Theresa May, the Prime Minister, announced an expansion of the “fit note” scheme and training for work coaches to help disabled people and those with physical and mental health conditions find employment and progress in those roles.
The strategy, called Improving Lives: the Future of Work, Health and Disability, builds on last year’s Work, Health and Disability Green Paper, which called for a comprehensive change to the UK’s approach to disability employment. It also coincided with the announcement that the UK will co-host a global disability summit in July 2018.
The news was welcomed by Microsoft, which had recently shown David Gauke, the Secretary of State for Work and Pensions, and Sarah Newton, the Minister of State for Disabled People, Health and Work, the success it has had in assisting people with a range of disabilities.
“We welcome the Government’s plan to get more disabled people and those with health conditions into work,” said Hugh Milward, Senior Director of Corporate, External and Legal Affairs. “Our mission is to empower every person on the planet to achieve more, and that truly means every person.
“Microsoft believes that technology can play a critical role in helping to remove some of the barriers that people with disabilities experience in the workplace and elsewhere. We urge everyone to include, engage and employ people with disabilities. If we ignore the disabled population, we are missing out on a huge number of talented problem solvers who bring a diverse and welcome point of view into any workplace.
“It requires a global effort, but it is one that will lead to better design, better systems and a better world for all.”
The Government’s announcement came just days after Hector Minto, Senior Technology Evangelist at Microsoft, showed Gauke and Newton a range of products the technology company has created to help disabled people.
The first, Seeing AI, helps blind and partially sighted people by using artificial intelligence to recognise objects, friends and text via a phone or tablet’s camera and describing them to the user.
Minto followed that with a demonstration of the automatic translation features embedded in PowerPoint. “People who are deaf or hard of hearing can have live subtitles in any meeting,” he said.
Lastly, he showed off Eye Control, which is being used by thousands of people to control their mouse, type using an on-screen keyboard, and communicate with people using text-to-speech just by moving their eyes. Support for the technology has been embedded in Windows 10 since the recent free Fall Creators Update, but requires an eye tracker camera.
The eye-tracking device Minto used cost just £150 to buy, which surprised Gauke: “I was aware of the technology but the fact that it’s so available at that affordable price…” he said.
“The important thing for people in the workplace with disabilities is that they feel they can go to any computer, not just the computer where their specialist software is installed. What we are trying to do is make it so assistive technology is everywhere,” Minto added.
Gauke said he was pleased to see technology making a difference to people with disabilities in the workplace.

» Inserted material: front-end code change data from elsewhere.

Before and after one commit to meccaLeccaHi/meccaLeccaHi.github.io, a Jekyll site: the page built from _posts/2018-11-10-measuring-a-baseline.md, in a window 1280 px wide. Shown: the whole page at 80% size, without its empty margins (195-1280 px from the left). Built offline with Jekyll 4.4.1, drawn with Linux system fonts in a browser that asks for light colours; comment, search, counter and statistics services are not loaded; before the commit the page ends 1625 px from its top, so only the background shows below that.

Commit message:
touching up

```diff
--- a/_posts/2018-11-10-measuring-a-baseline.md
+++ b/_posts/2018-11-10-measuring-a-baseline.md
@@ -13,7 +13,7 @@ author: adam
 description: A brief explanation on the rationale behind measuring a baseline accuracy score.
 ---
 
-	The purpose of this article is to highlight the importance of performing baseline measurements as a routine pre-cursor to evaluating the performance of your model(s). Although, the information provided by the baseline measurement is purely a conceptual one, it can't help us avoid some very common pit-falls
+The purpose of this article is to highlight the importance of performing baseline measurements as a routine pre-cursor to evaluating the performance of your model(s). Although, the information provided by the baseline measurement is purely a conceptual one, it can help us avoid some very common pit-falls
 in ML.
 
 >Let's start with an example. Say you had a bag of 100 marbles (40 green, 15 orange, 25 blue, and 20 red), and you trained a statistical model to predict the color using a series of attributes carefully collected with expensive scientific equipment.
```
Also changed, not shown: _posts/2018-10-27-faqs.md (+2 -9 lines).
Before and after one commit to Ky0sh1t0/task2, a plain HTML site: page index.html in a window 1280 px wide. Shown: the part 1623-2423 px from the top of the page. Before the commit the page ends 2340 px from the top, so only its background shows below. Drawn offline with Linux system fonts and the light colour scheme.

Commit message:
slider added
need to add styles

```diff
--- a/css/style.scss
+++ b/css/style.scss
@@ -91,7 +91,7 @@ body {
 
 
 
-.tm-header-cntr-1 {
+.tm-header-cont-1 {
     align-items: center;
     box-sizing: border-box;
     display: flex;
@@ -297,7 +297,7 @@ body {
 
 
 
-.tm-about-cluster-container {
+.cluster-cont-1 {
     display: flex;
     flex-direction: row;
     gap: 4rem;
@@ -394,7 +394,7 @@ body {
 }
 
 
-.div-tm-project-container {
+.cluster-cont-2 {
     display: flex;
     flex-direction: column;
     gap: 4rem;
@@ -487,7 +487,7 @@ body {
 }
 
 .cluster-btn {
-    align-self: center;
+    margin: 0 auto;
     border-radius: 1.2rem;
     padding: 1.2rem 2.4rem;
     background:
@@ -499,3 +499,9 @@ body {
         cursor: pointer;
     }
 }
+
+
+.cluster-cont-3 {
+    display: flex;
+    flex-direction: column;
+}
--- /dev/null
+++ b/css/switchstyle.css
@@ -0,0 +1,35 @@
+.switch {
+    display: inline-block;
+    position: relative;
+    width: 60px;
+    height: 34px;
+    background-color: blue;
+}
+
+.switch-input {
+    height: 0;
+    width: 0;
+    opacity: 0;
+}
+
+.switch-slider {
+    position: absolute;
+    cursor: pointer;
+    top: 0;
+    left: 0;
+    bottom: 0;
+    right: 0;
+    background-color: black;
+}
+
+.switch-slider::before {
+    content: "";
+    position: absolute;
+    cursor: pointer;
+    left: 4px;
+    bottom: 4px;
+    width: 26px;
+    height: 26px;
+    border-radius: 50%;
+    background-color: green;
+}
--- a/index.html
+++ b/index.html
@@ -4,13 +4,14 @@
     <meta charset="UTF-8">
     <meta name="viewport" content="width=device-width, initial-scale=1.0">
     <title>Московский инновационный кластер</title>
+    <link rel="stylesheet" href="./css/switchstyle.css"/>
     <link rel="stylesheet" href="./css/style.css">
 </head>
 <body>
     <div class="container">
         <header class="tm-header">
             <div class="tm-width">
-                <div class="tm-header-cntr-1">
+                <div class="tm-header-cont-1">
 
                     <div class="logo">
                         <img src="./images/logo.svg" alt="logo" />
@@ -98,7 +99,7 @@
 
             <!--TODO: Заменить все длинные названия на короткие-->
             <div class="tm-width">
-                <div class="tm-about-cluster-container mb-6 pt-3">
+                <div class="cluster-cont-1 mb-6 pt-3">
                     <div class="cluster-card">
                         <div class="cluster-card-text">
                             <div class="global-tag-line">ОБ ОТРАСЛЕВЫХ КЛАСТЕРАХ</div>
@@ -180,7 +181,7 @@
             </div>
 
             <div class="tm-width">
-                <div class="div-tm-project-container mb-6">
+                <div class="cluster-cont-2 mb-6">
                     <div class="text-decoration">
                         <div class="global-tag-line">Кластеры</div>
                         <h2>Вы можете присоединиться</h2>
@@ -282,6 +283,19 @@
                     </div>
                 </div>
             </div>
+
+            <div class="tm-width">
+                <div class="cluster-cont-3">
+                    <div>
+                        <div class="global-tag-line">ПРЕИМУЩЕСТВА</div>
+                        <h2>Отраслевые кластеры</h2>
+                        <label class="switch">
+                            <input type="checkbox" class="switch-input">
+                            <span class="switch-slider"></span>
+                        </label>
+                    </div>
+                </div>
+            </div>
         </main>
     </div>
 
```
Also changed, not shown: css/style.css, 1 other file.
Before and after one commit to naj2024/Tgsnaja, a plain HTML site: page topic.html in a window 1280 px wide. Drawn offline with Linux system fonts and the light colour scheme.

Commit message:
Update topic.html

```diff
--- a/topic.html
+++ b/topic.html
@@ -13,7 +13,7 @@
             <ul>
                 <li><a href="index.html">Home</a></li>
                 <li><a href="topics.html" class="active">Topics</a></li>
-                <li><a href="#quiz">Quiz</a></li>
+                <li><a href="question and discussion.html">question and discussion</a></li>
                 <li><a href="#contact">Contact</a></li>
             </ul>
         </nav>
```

“What we are seeing is employers adopting new technology that can help people deal with things that would otherwise be a problem but are increasingly much less of a problem. That’s really encouraging,” he said. “What we want to do is to continue working with employers to exploit the opportunities of new technology and keep testing and learning to find out what works and what are the things that can make a difference, so that more disabled people can fulfil their potential and get a great job.”
Separately, in an event at Microsoft’s office in London, Penny Mordaunt, Secretary of State for International Development, also placed technology at the core of the Government’s efforts to support people with disabilities.
Unveiling the Global Disability Summit, to be held in the UK next year, she said: “It is vital that we harness the smartest solutions from every sector, from Government and business, through to civil society and academia. As well as getting the basics right for people with disabilities, access to healthcare, livelihoods, a good education and freedom from fear and violence, I know that technology will be at the heart of many solutions that we create.
“Thanks to technology, we have opportunities previous generations did not. We have the power to eradicate poverty, to enable a person to participate fully in society, to overcome barriers, to be connected, to be empowered. Technology reduces our costs, extends our reach and helps us realise our dreams.”
Microsoft’s welcome for the summit was the latest example of how the company works with Government, non-Governmental organisations and technology suppliers to create accessible systems at the design stage.
“If you design for a disability, you end up creating solutions that are easy for all. That also raises the profile of disabled talent in an organisation at the earlier stage,” Milward said. “Many middle and low-income countries are yet to realise the societal benefit of assistive technology. However, lower-cost hardware, more solutions baked into the operating systems, and expertise on the technology being shared via social media is starting to have an impact.”
The Department for International Development said innovation and expertise from companies including Microsoft would be “vital” in learning how to support people with disabilities in the developing world.